Capitulate When I Arrive Into Your Bright Green Haunt
The key unlocked the front door of your parents house.
I saved it in a locker many years, until one day
I lost it to the kids.
Yet our love affair took place in a dimmed attic room.
Cosmic expectations proved we were still young.
Rather I remember Cassius wrapped up in oil and satin;
On the wall – his penis grew from golden-haired moss
You spit a piece of tinsel in the mouth
of my wet hand.
Your parents slept next to your little brother
in a lonely land.
He looked so shy, a younger you.
His face a collection of bleached stamps.
I should have kissed the dried lips
Of your father to console the
Arctic future that was waiting as a whole,
but unaware I climbed the stair
to sweltering shadows
anorexic in a steep jaunt
while spiders hid in silent laughter.
Capitulate when I arrive into your bright green haunt.
I’ll complain this time your skin
smells like our cat
who died soon after.
And that it was a sign
of the organic laws,
for all the shells and salt we ate
that night fell from a firmament
of pulverising jaws
Words make love
repugnant as the two of us.
Moonlight over dusk on top
of things we hissed.
And wavering shadows stalking
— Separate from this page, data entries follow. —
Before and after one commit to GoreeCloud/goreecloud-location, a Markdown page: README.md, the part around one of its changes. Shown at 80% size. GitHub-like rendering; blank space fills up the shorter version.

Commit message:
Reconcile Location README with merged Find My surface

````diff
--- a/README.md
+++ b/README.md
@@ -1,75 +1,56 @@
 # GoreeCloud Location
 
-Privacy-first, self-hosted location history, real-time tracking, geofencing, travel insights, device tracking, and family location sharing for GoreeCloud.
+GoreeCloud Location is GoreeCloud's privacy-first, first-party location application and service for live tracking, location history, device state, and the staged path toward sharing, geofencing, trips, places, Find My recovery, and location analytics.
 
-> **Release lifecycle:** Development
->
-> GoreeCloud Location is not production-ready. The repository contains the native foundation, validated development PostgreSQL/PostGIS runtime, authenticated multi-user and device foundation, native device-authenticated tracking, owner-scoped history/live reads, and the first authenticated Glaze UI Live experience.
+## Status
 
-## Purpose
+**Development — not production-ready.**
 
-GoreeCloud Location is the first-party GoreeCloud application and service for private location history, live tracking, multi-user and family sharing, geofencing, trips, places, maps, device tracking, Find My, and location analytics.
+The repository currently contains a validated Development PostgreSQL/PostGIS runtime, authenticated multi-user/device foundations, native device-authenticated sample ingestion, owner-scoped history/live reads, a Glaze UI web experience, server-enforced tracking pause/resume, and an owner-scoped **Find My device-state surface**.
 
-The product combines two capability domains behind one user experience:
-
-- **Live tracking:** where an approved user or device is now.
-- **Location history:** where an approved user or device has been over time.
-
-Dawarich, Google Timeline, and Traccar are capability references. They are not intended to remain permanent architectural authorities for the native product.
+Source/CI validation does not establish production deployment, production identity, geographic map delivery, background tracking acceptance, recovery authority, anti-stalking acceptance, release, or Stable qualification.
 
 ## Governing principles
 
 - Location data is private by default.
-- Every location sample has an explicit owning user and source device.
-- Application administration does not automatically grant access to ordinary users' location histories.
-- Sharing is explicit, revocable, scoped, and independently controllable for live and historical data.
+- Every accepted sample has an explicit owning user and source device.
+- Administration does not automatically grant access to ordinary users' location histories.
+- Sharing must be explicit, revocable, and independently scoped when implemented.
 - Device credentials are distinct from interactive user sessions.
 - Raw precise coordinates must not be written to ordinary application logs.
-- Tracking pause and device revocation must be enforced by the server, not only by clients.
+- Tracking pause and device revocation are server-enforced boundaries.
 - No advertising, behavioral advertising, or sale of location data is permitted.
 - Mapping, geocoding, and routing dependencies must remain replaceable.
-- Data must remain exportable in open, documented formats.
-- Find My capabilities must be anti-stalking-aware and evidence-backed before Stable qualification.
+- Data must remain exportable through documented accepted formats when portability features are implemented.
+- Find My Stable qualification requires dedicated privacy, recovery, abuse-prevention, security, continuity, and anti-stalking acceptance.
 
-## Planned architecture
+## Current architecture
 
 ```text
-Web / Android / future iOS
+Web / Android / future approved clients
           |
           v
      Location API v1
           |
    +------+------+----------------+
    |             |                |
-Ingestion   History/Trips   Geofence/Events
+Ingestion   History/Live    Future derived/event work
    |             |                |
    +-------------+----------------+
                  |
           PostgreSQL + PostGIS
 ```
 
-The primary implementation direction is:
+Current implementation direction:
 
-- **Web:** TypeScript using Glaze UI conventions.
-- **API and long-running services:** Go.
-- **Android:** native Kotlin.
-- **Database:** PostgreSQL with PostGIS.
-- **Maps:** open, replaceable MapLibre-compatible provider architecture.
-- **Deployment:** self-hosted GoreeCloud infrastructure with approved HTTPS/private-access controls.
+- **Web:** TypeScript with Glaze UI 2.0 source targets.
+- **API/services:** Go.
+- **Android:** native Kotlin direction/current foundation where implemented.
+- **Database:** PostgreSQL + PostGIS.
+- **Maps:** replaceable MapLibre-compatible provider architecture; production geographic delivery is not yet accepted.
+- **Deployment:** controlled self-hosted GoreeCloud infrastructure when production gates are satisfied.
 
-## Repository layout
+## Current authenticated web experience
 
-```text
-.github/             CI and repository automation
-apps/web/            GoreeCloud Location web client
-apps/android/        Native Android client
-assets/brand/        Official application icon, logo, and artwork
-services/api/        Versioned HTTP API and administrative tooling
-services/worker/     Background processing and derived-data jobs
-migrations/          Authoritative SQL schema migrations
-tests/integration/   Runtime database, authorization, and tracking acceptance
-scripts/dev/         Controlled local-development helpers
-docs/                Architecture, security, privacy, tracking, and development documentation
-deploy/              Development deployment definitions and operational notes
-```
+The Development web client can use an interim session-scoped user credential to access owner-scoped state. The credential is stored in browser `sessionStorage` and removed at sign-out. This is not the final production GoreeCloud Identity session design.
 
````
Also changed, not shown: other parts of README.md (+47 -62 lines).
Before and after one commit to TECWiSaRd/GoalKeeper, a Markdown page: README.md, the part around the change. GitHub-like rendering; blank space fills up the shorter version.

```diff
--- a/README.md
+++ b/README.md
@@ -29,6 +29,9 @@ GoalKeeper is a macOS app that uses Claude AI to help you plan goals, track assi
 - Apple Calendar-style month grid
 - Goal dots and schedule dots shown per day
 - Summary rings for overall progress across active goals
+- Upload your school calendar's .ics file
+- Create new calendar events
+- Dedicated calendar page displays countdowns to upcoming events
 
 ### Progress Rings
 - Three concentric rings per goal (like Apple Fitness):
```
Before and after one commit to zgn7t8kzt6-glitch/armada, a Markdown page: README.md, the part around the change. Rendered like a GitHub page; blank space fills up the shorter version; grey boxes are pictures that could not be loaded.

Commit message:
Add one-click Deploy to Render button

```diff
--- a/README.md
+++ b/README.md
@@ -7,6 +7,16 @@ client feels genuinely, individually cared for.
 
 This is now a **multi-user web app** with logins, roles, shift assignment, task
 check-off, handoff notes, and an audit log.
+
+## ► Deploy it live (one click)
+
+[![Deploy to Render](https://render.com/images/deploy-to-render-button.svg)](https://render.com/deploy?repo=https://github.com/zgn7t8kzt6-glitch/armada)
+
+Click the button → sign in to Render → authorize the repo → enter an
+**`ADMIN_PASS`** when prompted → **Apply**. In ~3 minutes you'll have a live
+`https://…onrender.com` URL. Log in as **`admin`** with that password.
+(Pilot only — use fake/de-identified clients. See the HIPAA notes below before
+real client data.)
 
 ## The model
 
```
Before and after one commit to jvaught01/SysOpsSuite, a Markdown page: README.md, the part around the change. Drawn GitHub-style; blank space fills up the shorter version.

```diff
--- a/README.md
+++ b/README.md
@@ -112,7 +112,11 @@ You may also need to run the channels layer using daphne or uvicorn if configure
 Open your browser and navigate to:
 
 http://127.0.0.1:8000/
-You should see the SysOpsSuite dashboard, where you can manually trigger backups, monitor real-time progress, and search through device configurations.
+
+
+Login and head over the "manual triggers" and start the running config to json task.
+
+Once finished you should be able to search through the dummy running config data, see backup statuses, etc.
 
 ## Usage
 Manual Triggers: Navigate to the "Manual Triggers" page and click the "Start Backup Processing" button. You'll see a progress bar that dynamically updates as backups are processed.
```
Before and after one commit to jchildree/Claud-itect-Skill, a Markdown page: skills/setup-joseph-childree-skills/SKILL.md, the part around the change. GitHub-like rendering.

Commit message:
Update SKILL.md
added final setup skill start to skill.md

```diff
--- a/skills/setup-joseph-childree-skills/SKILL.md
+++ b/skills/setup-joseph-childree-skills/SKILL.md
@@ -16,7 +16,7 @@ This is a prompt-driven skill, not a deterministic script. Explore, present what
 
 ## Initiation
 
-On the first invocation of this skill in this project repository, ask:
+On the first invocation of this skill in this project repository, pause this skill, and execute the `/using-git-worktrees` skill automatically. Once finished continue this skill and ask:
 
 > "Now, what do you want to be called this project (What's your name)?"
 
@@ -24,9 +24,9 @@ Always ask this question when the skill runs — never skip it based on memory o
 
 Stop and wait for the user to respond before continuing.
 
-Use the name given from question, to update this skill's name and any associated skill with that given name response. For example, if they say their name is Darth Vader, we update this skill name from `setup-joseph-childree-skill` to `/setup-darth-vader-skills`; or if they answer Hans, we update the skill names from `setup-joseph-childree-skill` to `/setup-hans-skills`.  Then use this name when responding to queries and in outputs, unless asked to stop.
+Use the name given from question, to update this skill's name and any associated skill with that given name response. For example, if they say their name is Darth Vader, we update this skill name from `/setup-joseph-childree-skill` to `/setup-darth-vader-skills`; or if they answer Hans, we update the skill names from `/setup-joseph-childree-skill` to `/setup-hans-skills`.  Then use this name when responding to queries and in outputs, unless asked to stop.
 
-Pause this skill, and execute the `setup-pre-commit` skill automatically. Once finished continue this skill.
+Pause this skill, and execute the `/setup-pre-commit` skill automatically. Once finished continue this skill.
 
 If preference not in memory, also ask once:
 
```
on the inside, too.
I know we both and not just you,
are dead and gone and fed to legends.